We examined how individual and area socio-demographic characteristics independently modified the extreme heat (EH)-mortality association among elderly residents of 8 Michigan cities, May–September, 1990–2007.Methods:
In a time-stratified case-crossover design, we regressed cause-specific mortality against EH (indicator for 4-day mean, minimum, maximum or apparent temperature above 97th or 99th percentiles). We examined effect modification with interactions between EH and personal marital status, age, race, sex and education and ZIP-code percent “non-green space” (National Land Cover Dataset), age, race, income, education, living alone, and housing age (U.S. Census).Results:
In models including multiple effect modifiers, the odds of cardiovascular mortality during EH (99th percentile threshold) vs. non-EH were higher among non-married individuals (1.21, 95% CI=1.14–1.28 vs. 0.98, 95% CI=0.90–1.07 among married individuals) and individuals in ZIP codes with high (91%) non-green space (1.17, 95% CI=1.06–1.29 vs. 0.98, 95% CI=0.89–1.07 among individuals in ZIP codes with low (39%) non-green space). Results suggested that housing age may also be an effect modifier.
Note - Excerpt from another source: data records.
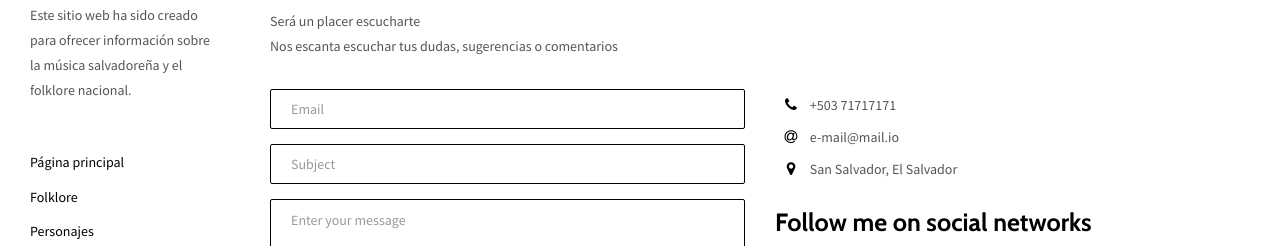
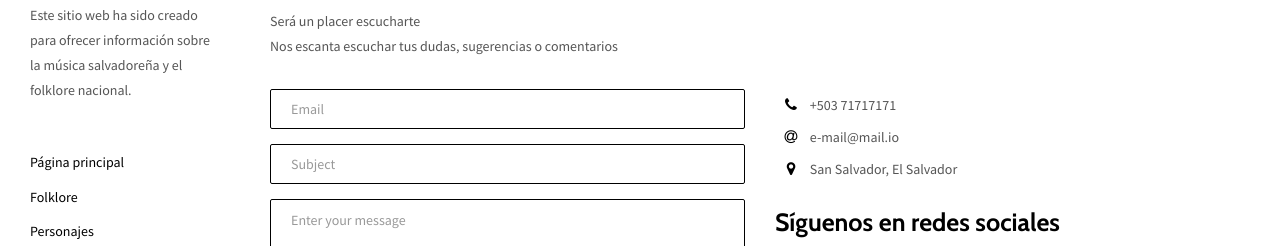
Before and after one commit to Alejandroq12/FolkloreNacional, a plain HTML site: page contact.html in a window 1280 px wide. Shown: the part 105-351 px from the top of the page. Drawn offline with nearby package versions, Linux system fonts and the light colour scheme.

Commit message:
Update contact.html

```diff
--- a/contact.html
+++ b/contact.html
@@ -115,7 +115,7 @@
                   San Salvador, El Salvador
                 </li>
               </ul>
-              <h3>Follow me on social networks</h3>
+              <h3>Síguenos en redes sociales</h3>
               <a href="https://www.linkedin.com/" title="" class="fa-icon">
                 <i class="fa fa-linkedin"></i>
               </a>
```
For the EH-respiratory mortality association, the results were inconsistent between temperature metrics and percentile thresholds of EH but largely insignificant.Conclusions:
Green space, housing and social isolation may independently enhance elderly peoples' heat-related cardiovascular mortality vulnerability. Local adaptation efforts should target areas and populations at greater risk.